## WHAT YOU NEED TO DO
From the entries below, copy every line that has the word "vectors".

(INPUT DATA Opens)

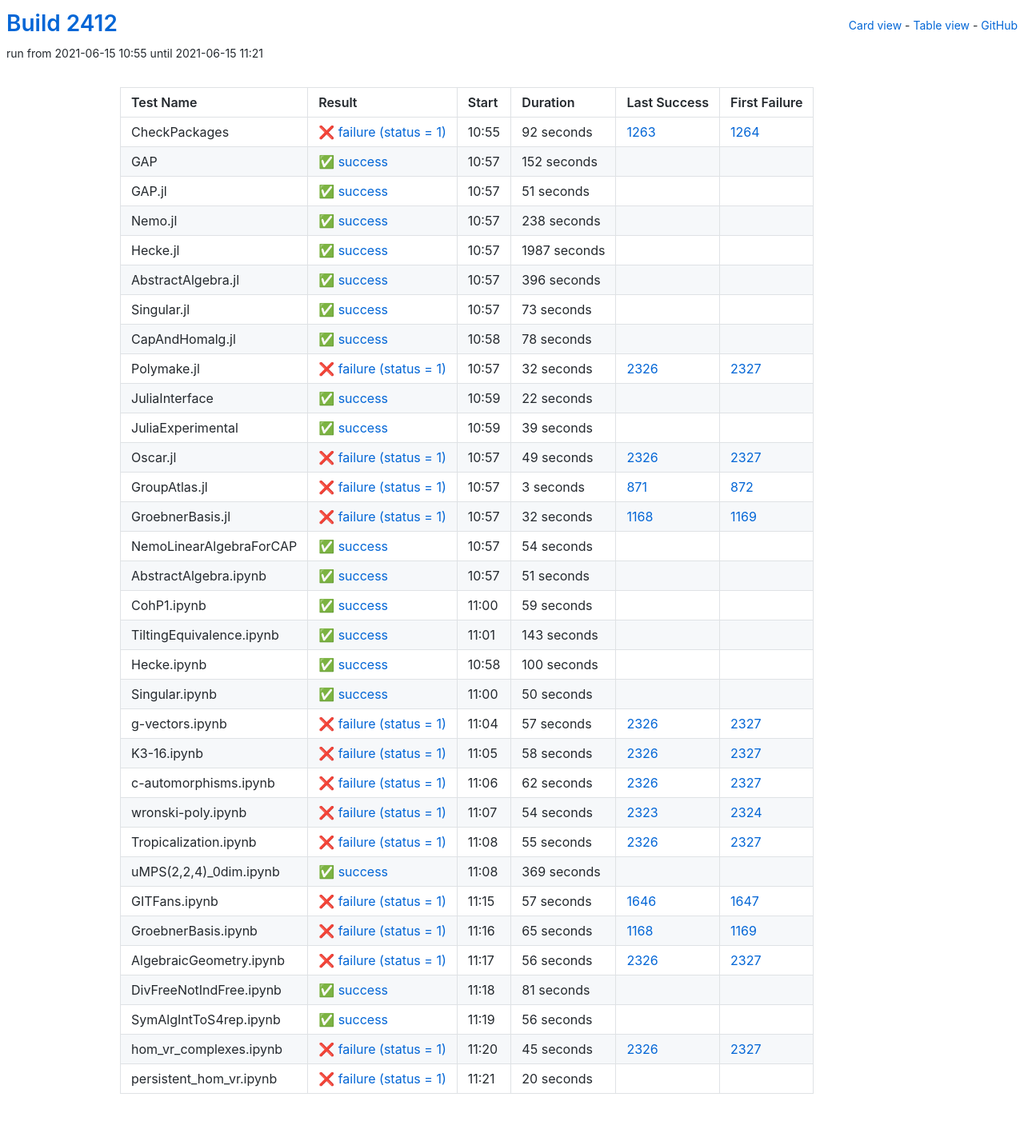
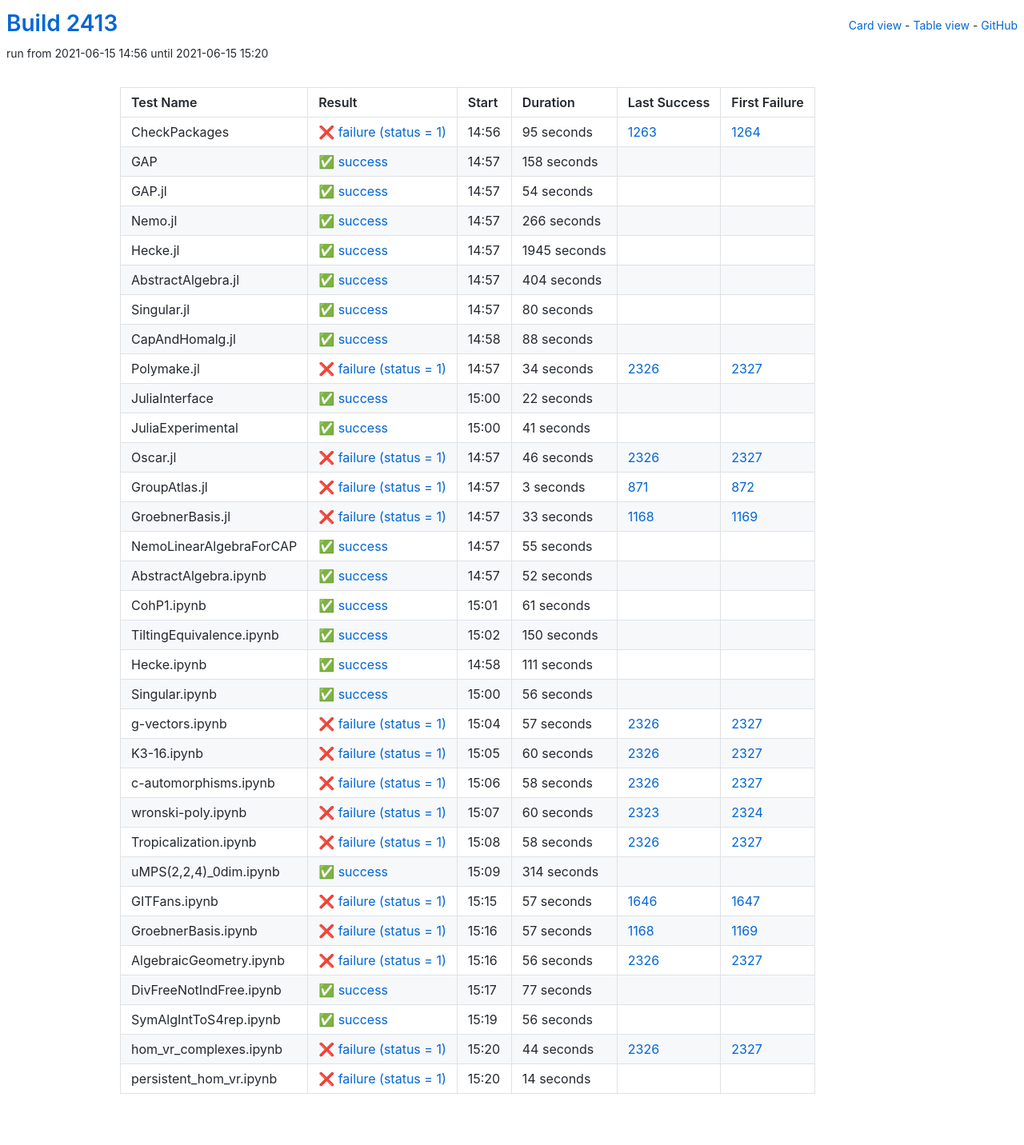
Before and after one commit to oscar-system/oscar-ci-status-stable, a Jekyll site: the page built from table.html, in a window 1280 px wide. Shown: the whole page at 80% size. Built offline with Jekyll 4.4.1, drawn with Linux system fonts in a browser that asks for light colours.

Commit message:
Build #2413

```diff
--- a/_data/ci.yml
+++ b/_data/ci.yml
@@ -1,6 +1,6 @@
 ---
-build: 2412
-build_url: https://oscarci.mathematik.uni-kl.de/job/oscar-stable/2412/
+build: 2413
+build_url: https://oscarci.mathematik.uni-kl.de/job/oscar-stable/2413/
 job: oscar-stable
 organization: oscar-system
 repo: oscar-ci-status-stable
@@ -8,116 +8,116 @@ repourl: https://github.com/oscar-system/oscar-ci-status-stable
 tests:
 - name: CheckPackages
   id: checkpackages
-  log: https://oscarci.mathematik.uni-kl.de/job/oscar-stable/2412/artifact/logs/build-2412/CheckPackages.log
-  start: 2021-06-15 10:55
+  log: https://oscarci.mathematik.uni-kl.de/job/oscar-stable/2413/artifact/logs/build-2413/CheckPackages.log
+  start: 2021-06-15 14:56
   success: false
   exitcode: 1
   status: failure
-  duration: 92
+  duration: 95
   last_success: 1263
   last_success_url: https://oscarci.mathematik.uni-kl.de/job/oscar-stable/1263/
   first_failure: 1264
   first_failure_url: https://oscarci.mathematik.uni-kl.de/job/oscar-stable/1264/
 - name: GAP
   id: gap
-  log: https://oscarci.mathematik.uni-kl.de/job/oscar-stable/2412/artifact/logs/build-2412/GAP.log
-  start: 2021-06-15 10:57
+  log: https://oscarci.mathematik.uni-kl.de/job/oscar-stable/2413/artifact/logs/build-2413/GAP.log
+  start: 2021-06-15 14:57
   success: true
   exitcode: 0
   status: success
-  duration: 152
+  duration: 158
   last_success: false
   last_success_url:
   first_failure: false
   first_failure_url:
 - name: GAP.jl
   id: gap-jl
-  log: https://oscarci.mathematik.uni-kl.de/job/oscar-stable/2412/artifact/logs/build-2412/GAP.jl.log
-  start: 2021-06-15 10:57
+  log: https://oscarci.mathematik.uni-kl.de/job/oscar-stable/2413/artifact/logs/build-2413/GAP.jl.log
+  start: 2021-06-15 14:57
   success: true
   exitcode: 0
   status: success
-  duration: 51
+  duration: 54
   last_success: false
   last_success_url:
   first_failure: false
   first_failure_url:
 - name: Nemo.jl
   id: nemo-jl
-  log: https://oscarci.mathematik.uni-kl.de/job/oscar-stable/2412/artifact/logs/build-2412/Nemo.jl.log
-  start: 2021-06-15 10:57
+  log: https://oscarci.mathematik.uni-kl.de/job/oscar-stable/2413/artifact/logs/build-2413/Nemo.jl.log
+  start: 2021-06-15 14:57
   success: true
   exitcode: 0
   status: success
-  duration: 238
+  duration: 266
   last_success: false
   last_success_url:
   first_failure: false
   first_failure_url:
 - name: Hecke.jl
   id: hecke-jl
-  log: https://oscarci.mathematik.uni-kl.de/job/oscar-stable/2412/artifact/logs/build-2412/Hecke.jl.log
-  start: 2021-06-15 10:57
+  log: https://oscarci.mathematik.uni-kl.de/job/oscar-stable/2413/artifact/logs/build-2413/Hecke.jl.log
+  start: 2021-06-15 14:57
   success: true
   exitcode: 0
   status: success
-  duration: 1987
+  duration: 1945
   last_success: false
   last_success_url:
   first_failure: false
   first_failure_url:
 - name: AbstractAlgebra.jl
   id: abstractalgebra-jl
-  log: https://oscarci.mathematik.uni-kl.de/job/oscar-stable/2412/artifact/logs/build-2412/AbstractAlgebra.jl.log
-  start: 2021-06-15 10:57
+  log: https://oscarci.mathematik.uni-kl.de/job/oscar-stable/2413/artifact/logs/build-2413/AbstractAlgebra.jl.log
+  start: 2021-06-15 14:57
   success: true
   exitcode: 0
   status: success
-  duration: 396
+  duration: 404
   last_success: false
   last_success_url:
   first_failure: false
   first_failure_url:
 - name: Singular.jl
   id: singular-jl
-  log: https://oscarci.mathematik.uni-kl.de/job/oscar-stable/2412/artifact/logs/build-2412/Singular.jl.log
-  start: 2021-06-15 10:57
+  log: https://oscarci.mathematik.uni-kl.de/job/oscar-stable/2413/artifact/logs/build-2413/Singular.jl.log
+  start: 2021-06-15 14:57
   success: true
   exitcode: 0
   status: success
-  duration: 73
+  duration: 80
   last_success: false
   last_success_url:
   first_failure: false
   first_failure_url:
 - name: CapAndHomalg.jl
   id: capandhomalg-jl
-  log: https://oscarci.mathematik.uni-kl.de/job/oscar-stable/2412/artifact/logs/build-2412/CapAndHomalg.jl.log
-  start: 2021-06-15 10:58
+  log: https://oscarci.mathematik.uni-kl.de/job/oscar-stable/2413/artifact/logs/build-2413/CapAndHomalg.jl.log
+  start: 2021-06-15 14:58
   success: true
   exitcode: 0
   status: success
-  duration: 78
+  duration: 88
   last_success: false
   last_success_url:
   first_failure: false
   first_failure_url:
 - name: Polymake.jl
   id: polymake-jl
-  log: https://oscarci.mathematik.uni-kl.de/job/oscar-stable/2412/artifact/logs/build-2412/Polymake.jl.log
-  start: 2021-06-15 10:57
+  log: https://oscarci.mathematik.uni-kl.de/job/oscar-stable/2413/artifact/logs/build-2413/Polymake.jl.log
+  start: 2021-06-15 14:57
   success: false
   exitcode: 1
   status: failure
-  duration: 32
+  duration: 34
   last_success: 2326
   last_success_url: https://oscarci.mathematik.uni-kl.de/job/oscar-stable/2326/
   first_failure: 2327
   first_failure_url: https://oscarci.mathematik.uni-kl.de/job/oscar-stable/2327/
 - name: JuliaInterface
   id: juliainterface
-  log: https://oscarci.mathematik.uni-kl.de/job/oscar-stable/2412/artifact/logs/build-2412/JuliaInterface.log
-  start: 2021-06-15 10:59
+  log: https://oscarci.mathematik.uni-kl.de/job/oscar-stable/2413/artifact/logs/build-2413/JuliaInterface.log
+  start: 2021-06-15 15:00
   success: true
   exitcode: 0
   status: success
@@ -128,32 +128,32 @@ tests:
   first_failure_url:
 - name: JuliaExperimental
   id: juliaexperimental
-  log: https://oscarci.mathematik.uni-kl.de/job/oscar-stable/2412/artifact/logs/build-2412/JuliaExperimental.log
-  start: 2021-06-15 10:59
+  log: https://oscarci.mathematik.uni-kl.de/job/oscar-stable/2413/artifact/logs/build-2413/JuliaExperimental.log
+  start: 2021-06-15 15:00
   success: true
   exitcode: 0
   status: success
-  duration: 39
+  duration: 41
   last_success: false
   last_success_url:
   first_failure: false
   first_failure_url:
 - name: Oscar.jl
   id: oscar-jl
-  log: https://oscarci.mathematik.uni-kl.de/job/oscar-stable/2412/artifact/logs/build-2412/Oscar.jl.log
-  start: 2021-06-15 10:57
+  log: https://oscarci.mathematik.uni-kl.de/job/oscar-stable/2413/artifact/logs/build-2413/Oscar.jl.log
+  start: 2021-06-15 14:57
   success: false
   exitcode: 1
   status: failure
-  duration: 49
+  duration: 46
   last_success: 2326
   last_success_url: https://oscarci.mathematik.uni-kl.de/job/oscar-stable/2326/
   first_failure: 2327
   first_failure_url: https://oscarci.mathematik.uni-kl.de/job/oscar-stable/2327/
 - name: GroupAtlas.jl
   id: groupatlas-jl
-  log: https://oscarci.mathematik.uni-kl.de/job/oscar-stable/2412/artifact/logs/build-2412/GroupAtlas.jl.log
-  start: 2021-06-15 10:57
+  log: https://oscarci.mathematik.uni-kl.de/job/oscar-stable/2413/artifact/logs/build-2413/GroupAtlas.jl.log
+  start: 2021-06-15 14:57
   success: false
   exitcode: 1
   status: failure
@@ -164,92 +164,92 @@ tests:
   first_failure_url: https://oscarci.mathematik.uni-kl.de/job/oscar-stable/872/
 - name: GroebnerBasis.jl
   id: groebnerbasis-jl
-  log: https://oscarci.mathematik.uni-kl.de/job/oscar-stable/2412/artifact/logs/build-2412/GroebnerBasis.jl.log
-  start: 2021-06-15 10:57
+  log: https://oscarci.mathematik.uni-kl.de/job/oscar-stable/2413/artifact/logs/build-2413/GroebnerBasis.jl.log
+  start: 2021-06-15 14:57
   success: false
   exitcode: 1
   status: failure
-  duration: 32
+  duration: 33
   last_success: 1168
   last_success_url: https://oscarci.mathematik.uni-kl.de/job/oscar-stable/1168/
   first_failure: 1169
   first_failure_url: https://oscarci.mathematik.uni-kl.de/job/oscar-stable/1169/
 - name: NemoLinearAlgebraForCAP
   id: nemolinearalgebraforcap
-  log: https://oscarci.mathematik.uni-kl.de/job/oscar-stable/2412/artifact/logs/build-2412/NemoLinearAlgebraForCAP.log
-  start: 2021-06-15 10:57
+  log: https://oscarci.mathematik.uni-kl.de/job/oscar-stable/2413/artifact/logs/build-2413/NemoLinearAlgebraForCAP.log
+  start: 2021-06-15 14:57
   success: true
   exitcode: 0
   status: success
-  duration: 54
+  duration: 55
   last_success: false
   last_success_url:
   first_failure: false
   first_failure_url:
 - name: AbstractAlgebra.ipynb
   id: abstractalgebra-ipynb
-  log: https://oscarci.mathematik.uni-kl.de/job/oscar-stable/2412/artifact/logs/build-2412/AbstractAlgebra.ipynb.log
-  start: 2021-06-15 10:57
+  log: https://oscarci.mathematik.uni-kl.de/job/oscar-stable/2413/artifact/logs/build-2413/AbstractAlgebra.ipynb.log
+  start: 2021-06-15 14:57
   success: true
   exitcode: 0
   status: success
-  duration: 51
+  duration: 52
   last_success: false
   last_success_url:
   first_failure: false
   first_failure_url:
 - name: CohP1.ipynb
   id: cohp1-ipynb
-  log: https://oscarci.mathematik.uni-kl.de/job/oscar-stable/2412/artifact/logs/build-2412/CohP1.ipynb.log
-  start: 2021-06-15 11:00
+  log: https://oscarci.mathematik.uni-kl.de/job/oscar-stable/2413/artifact/logs/build-2413/CohP1.ipynb.log
+  start: 2021-06-15 15:01
   success: true
   exitcode: 0
   status: success
-  duration: 59
+  duration: 61
   last_success: false
   last_success_url:
   first_failure: false
   first_failure_url:
 - name: TiltingEquivalence.ipynb
   id: tiltingequivalence-ipynb
-  log: https://oscarci.mathematik.uni-kl.de/job/oscar-stable/2412/artifact/logs/build-2412/TiltingEquivalence.ipynb.log
-  start: 2021-06-15 11:01
+  log: https://oscarci.mathematik.uni-kl.de/job/oscar-stable/2413/artifact/logs/build-2413/TiltingEquivalence.ipynb.log
+  start: 2021-06-15 15:02
   success: true
   exitcode: 0
   status: success
-  duration: 143
+  duration: 150
   last_success: false
   last_success_url:
   first_failure: false
   first_failure_url:
 - name: Hecke.ipynb
   id: hecke-ipynb
-  log: https://oscarci.mathematik.uni-kl.de/job/oscar-stable/2412/artifact/logs/build-2412/Hecke.ipynb.log
-  start: 2021-06-15 10:58
+  log: https://oscarci.mathematik.uni-kl.de/job/oscar-stable/2413/artifact/logs/build-2413/Hecke.ipynb.log
+  start: 2021-06-15 14:58
   success: true
   exitcode: 0
   status: success
-  duration: 100
+  duration: 111
   last_success: false
   last_success_url:
   first_failure: false
   first_failure_url:
 - name: Singular.ipynb
   id: singular-ipynb
-  log: https://oscarci.mathematik.uni-kl.de/job/oscar-stable/2412/artifact/logs/build-2412/Singular.ipynb.log
-  start: 2021-06-15 11:00
+  log: https://oscarci.mathematik.uni-kl.de/job/oscar-stable/2413/artifact/logs/build-2413/Singular.ipynb.log
+  start: 2021-06-15 15:00
   success: true
   exitcode: 0
   status: success
-  duration: 50
+  duration: 56
   last_success: false
   last_success_url:
   first_failure: false
   first_failure_url:
 - name: g-vectors.ipynb
   id: g-vectors-ipynb
-  log: https://oscarci.mathematik.uni-kl.de/job/oscar-stable/2412/artifact/logs/build-2412/g-vectors.ipynb.log
-  start: 2021-06-15 11:04
+  log: https://oscarci.mathematik.uni-kl.de/job/oscar-stable/2413/artifact/logs/build-2413/g-vectors.ipynb.log
+  start: 2021-06-15 15:04
   success: false
   exitcode: 1
   status: failure
@@ -260,8 +260,20 @@ tests:
   first_failure_url: https://oscarci.mathematik.uni-kl.de/job/oscar-stable/2327/
 - name: K3-16.ipynb
   id: k3-16-ipynb
-  log: https://oscarci.mathematik.uni-kl.de/job/oscar-stable/2412/artifact/logs/build-2412/K3-16.ipynb.log
-  start: 2021-06-15 11:05
+  log: https://oscarci.mathematik.uni-kl.de/job/oscar-stable/2413/artifact/logs/build-2413/K3-16.ipynb.log
+  start: 2021-06-15 15:05
+  success: false
+  exitcode: 1
+  status: failure
+  duration: 60
+  last_success: 2326
+  last_success_url: https://oscarci.mathematik.uni-kl.de/job/oscar-stable/2326/
+  first_failure: 2327
+  first_failure_url: https://oscarci.mathematik.uni-kl.de/job/oscar-stable/2327/
+- name: c-automorphisms.ipynb
+  id: c-automorphisms-ipynb
+  log: https://oscarci.mathematik.uni-kl.de/job/oscar-stable/2413/artifact/logs/build-2413/c-automorphisms.ipynb.log
+  start: 2021-06-15 15:06
   success: false
   exitcode: 1
   status: failure
@@ -270,58 +282,46 @@ tests:
   last_success_url: https://oscarci.mathematik.uni-kl.de/job/oscar-stable/2326/
   first_failure: 2327
   first_failure_url: https://oscarci.mathematik.uni-kl.de/job/oscar-stable/2327/
-- name: c-automorphisms.ipynb
-  id: c-automorphisms-ipynb
-  log: https://oscarci.mathematik.uni-kl.de/job/oscar-stable/2412/artifact/logs/build-2412/c-automorphisms.ipynb.log
-  start: 2021-06-15 11:06
+- name: wronski-poly.ipynb
+  id: wronski-poly-ipynb
+  log: https://oscarci.mathematik.uni-kl.de/job/oscar-stable/2413/artifact/logs/build-2413/wronski-poly.ipynb.log
+  start: 2021-06-15 15:07
   success: false
   exitcode: 1
   status: failure
-  duration: 62
-  last_success: 2326
-  last_success_url: https://oscarci.mathematik.uni-kl.de/job/oscar-stable/2326/
-  first_failure: 2327
-  first_failure_url: https://oscarci.mathematik.uni-kl.de/job/oscar-stable/2327/
-- name: wronski-poly.ipynb
-  id: wronski-poly-ipynb
-  log: https://oscarci.mathematik.uni-kl.de/job/oscar-stable/2412/artifact/logs/build-2412/wronski-poly.ipynb.log
-  start: 2021-06-15 11:07
-  success: false
-  exitcode: 1
-  status: failure
-  duration: 54
+  duration: 60
   last_success: 2323
   last_success_url: https://oscarci.mathematik.uni-kl.de/job/oscar-stable/2323/
   first_failure: 2324
   first_failure_url: https://oscarci.mathematik.uni-kl.de/job/oscar-stable/2324/
 - name: Tropicalization.ipynb
   id: tropicalization-ipynb
-  log: https://oscarci.mathematik.uni-kl.de/job/oscar-stable/2412/artifact/logs/build-2412/Tropicalization.ipynb.log
-  start: 2021-06-15 11:08
+  log: https://oscarci.mathematik.uni-kl.de/job/oscar-stable/2413/artifact/logs/build-2413/Tropicalization.ipynb.log
+  start: 2021-06-15 15:08
   success: false
   exitcode: 1
   status: failure
-  duration: 55
+  duration: 58
   last_success: 2326
   last_success_url: https://oscarci.mathematik.uni-kl.de/job/oscar-stable/2326/
   first_failure: 2327
   first_failure_url: https://oscarci.mathematik.uni-kl.de/job/oscar-stable/2327/
 - name: uMPS(2,2,4)_0dim.ipynb
   id: umps-2-2-4-0dim-ipynb
-  log: https://oscarci.mathematik.uni-kl.de/job/oscar-stable/2412/artifact/logs/build-2412/uMPS-2-2-4-_0dim.ipynb.log
-  start: 2021-06-15 11:08
+  log: https://oscarci.mathematik.uni-kl.de/job/oscar-stable/2413/artifact/logs/build-2413/uMPS-2-2-4-_0dim.ipynb.log
+  start: 2021-06-15 15:09
   success: true
   exitcode: 0
   status: success
-  duration: 369
+  duration: 314
   last_success: false
   last_success_url:
   first_failure: false
   first_failure_url:
 - name: GITFans.ipynb
   id: gitfans-ipynb
-  log: https://oscarci.mathematik.uni-kl.de/job/oscar-stable/2412/artifact/logs/build-2412/GITFans.ipynb.log
-  start: 2021-06-15 11:15
+  log: https://oscarci.mathematik.uni-kl.de/job/oscar-stable/2413/artifact/logs/build-2413/GITFans.ipynb.log
+  start: 2021-06-15 15:15
   success: false
   exitcode: 1
   status: failure
@@ -332,20 +332,20 @@ tests:
   first_failure_url: https://oscarci.mathematik.uni-kl.de/job/oscar-stable/1647/
 - name: GroebnerBasis.ipynb
   id: groebnerbasis-ipynb
-  log: https://oscarci.mathematik.uni-kl.de/job/oscar-stable/2412/artifact/logs/build-2412/GroebnerBasis.ipynb.log
-  start: 2021-06-15 11:16
+  log: https://oscarci.mathematik.uni-kl.de/job/oscar-stable/2413/artifact/logs/build-2413/GroebnerBasis.ipynb.log
+  start: 2021-06-15 15:16
   success: false
   exitcode: 1
   status: failure
-  duration: 65
+  duration: 57
   last_success: 1168
   last_success_url: https://oscarci.mathematik.uni-kl.de/job/oscar-stable/1168/
   first_failure: 1169
   first_failure_url: https://oscarci.mathematik.uni-kl.de/job/oscar-stable/1169/
 - name: AlgebraicGeometry.ipynb
   id: algebraicgeometry-ipynb
-  log: https://oscarci.mathematik.uni-kl.de/job/oscar-stable/2412/artifact/logs/build-2412/AlgebraicGeometry.ipynb.log
-  start: 2021-06-15 11:17
+  log: https://oscarci.mathematik.uni-kl.de/job/oscar-stable/2413/artifact/logs/build-2413/AlgebraicGeometry.ipynb.log
+  start: 2021-06-15 15:16
   success: false
   exitcode: 1
   status: failure
@@ -356,20 +356,20 @@ tests:
   first_failure_url: https://oscarci.mathematik.uni-kl.de/job/oscar-stable/2327/
 - name: DivFreeNotIndFree.ipynb
   id: divfreenotindfree-ipynb
-  log: https://oscarci.mathematik.uni-kl.de/job/oscar-stable/2412/artifact/logs/build-2412/DivFreeNotIndFree.ipynb.log
-  start: 2021-06-15 11:18
+  log: https://oscarci.mathematik.uni-kl.de/job/oscar-stable/2413/artifact/logs/build-2413/DivFreeNotIndFree.ipynb.log
+  start: 2021-06-15 15:17
   success: true
   exitcode: 0
   status: success
-  duration: 81
+  duration: 77
   last_success: false
   last_success_url:
   first_failure: false
   first_failure_url:
 - name: SymAlgIntToS4rep.ipynb
   id: symalginttos4rep-ipynb
-  log: https://oscarci.mathematik.uni-kl.de/job/oscar-stable/2412/artifact/logs/build-2412/SymAlgIntToS4rep.ipynb.log
-  start: 2021-06-15 11:19
+  log: https://oscarci.mathematik.uni-kl.de/job/oscar-stable/2413/artifact/logs/build-2413/SymAlgIntToS4rep.ipynb.log
+  start: 2021-06-15 15:19
   success: true
   exitcode: 0
   status: success
@@ -380,24 +380,24 @@ tests:
   first_failure_url:
 - name: hom_vr_complexes.ipynb
   id: hom-vr-complexes-ipynb
-  log: https://oscarci.mathematik.uni-kl.de/job/oscar-stable/2412/artifact/logs/build-2412/hom_vr_complexes.ipynb.log
-  start: 2021-06-15 11:20
+  log: https://oscarci.mathematik.uni-kl.de/job/oscar-stable/2413/artifact/logs/build-2413/hom_vr_complexes.ipynb.log
+  start: 2021-06-15 15:20
   success: false
   exitcode: 1
   status: failure
-  duration: 45
+  duration: 44
   last_success: 2326
   last_success_url: https://oscarci.mathematik.uni-kl.de/job/oscar-stable/2326/
   first_failure: 2327
   first_failure_url: https://oscarci.mathematik.uni-kl.de/job/oscar-stable/2327/
 - name: persistent_hom_vr.ipynb
   id: persistent-hom-vr-ipynb
-  log: https://oscarci.mathematik.uni-kl.de/job/oscar-stable/2412/artifact/logs/build-2412/persistent_hom_vr.ipynb.log
-  start: 2021-06-15 11:21
+  log: https://oscarci.mathematik.uni-kl.de/job/oscar-stable/2413/artifact/logs/build-2413/persistent_hom_vr.ipynb.log
+  start: 2021-06-15 15:20
   success: false
   exitcode: 1
   status: failure
-  duration: 20
+  duration: 14
   last_success: false
   last_success_url:
   first_failure: false
```
Also changed, not shown: README.md.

(INPUT DATA Closes)

## REPLY TO THE EXERCISE
 - name: g-vectors.ipynb
   id: g-vectors-ipynb
-  log: https://oscarci.mathematik.uni-kl.de/job/oscar-stable/2412/artifact/logs/build-2412/g-vectors.ipynb.log
+  log: https://oscarci.mathematik.uni-kl.de/job/oscar-stable/2413/artifact/logs/build-2413/g-vectors.ipynb.log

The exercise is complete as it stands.